AVAILABLE RECORDS:
[Start of section]
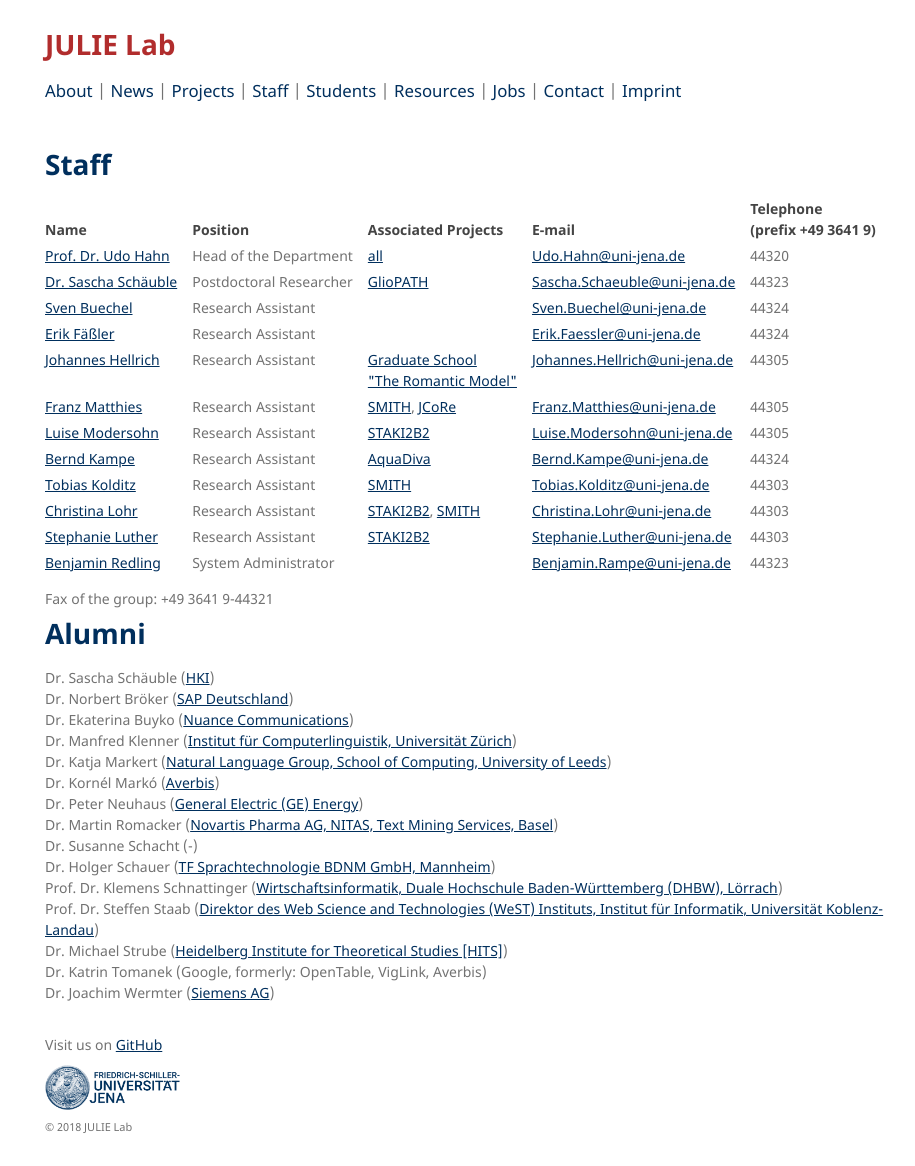
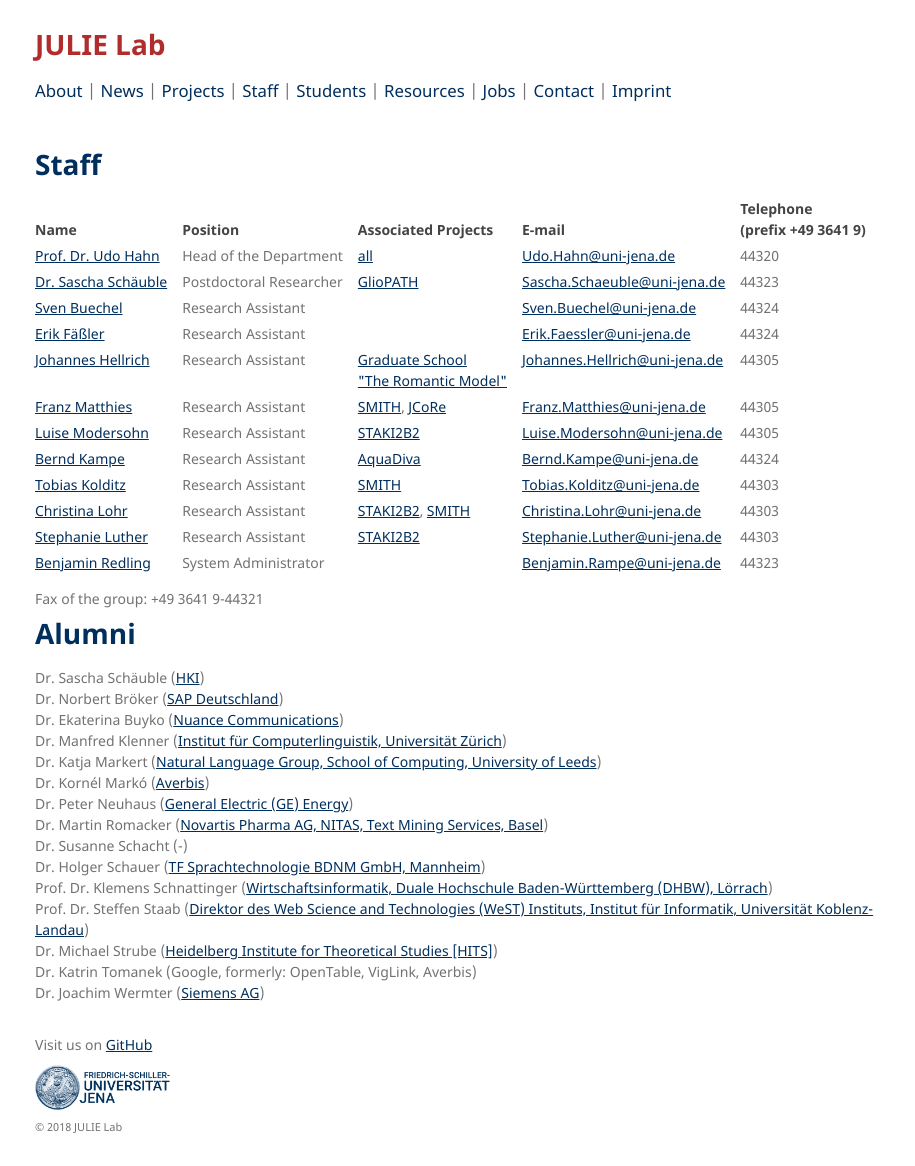
Before and after one commit to JULIELab/JULIELab.github.io, a Jekyll site: the page built from Staff.md, in a window 1280 px wide and 1166 px high. Shown: the whole window, without its empty margins (175-1090 px from the left). Built offline with Jekyll 4.4.1, drawn with Linux system fonts in a browser that asks for light colours; our own code applies the rules of GitHub Pages for plain Markdown files.

Commit message:
Update staff_tab.html

```diff
--- a/_layouts/staff_tab.html
+++ b/_layouts/staff_tab.html
@@ -21,7 +21,7 @@
     width: 100%;
   }
   .wrapper1 {
-    width:860px;
+    width:880px;
     margin:0 auto;
   }
   footer {
@@ -50,7 +50,7 @@
     position:static;
     float:middle;
     top:20px;
-    width:860px;
+    width:880px;
     padding-top:90px;
     padding-bottom:20px;
   }
```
[End of section]
Your answer must be the line that contains "Update staff_tab.html" and every line after it to the end of the records, reproduced exactly.

SOLVED PROBLEM:
Update staff_tab.html

```diff
--- a/_layouts/staff_tab.html
+++ b/_layouts/staff_tab.html
@@ -21,7 +21,7 @@
     width: 100%;
   }
   .wrapper1 {
-    width:860px;
+    width:880px;
     margin:0 auto;
   }
   footer {
@@ -50,7 +50,7 @@
     position:static;
     float:middle;
     top:20px;
-    width:860px;
+    width:880px;
     padding-top:90px;
     padding-bottom:20px;
   }
```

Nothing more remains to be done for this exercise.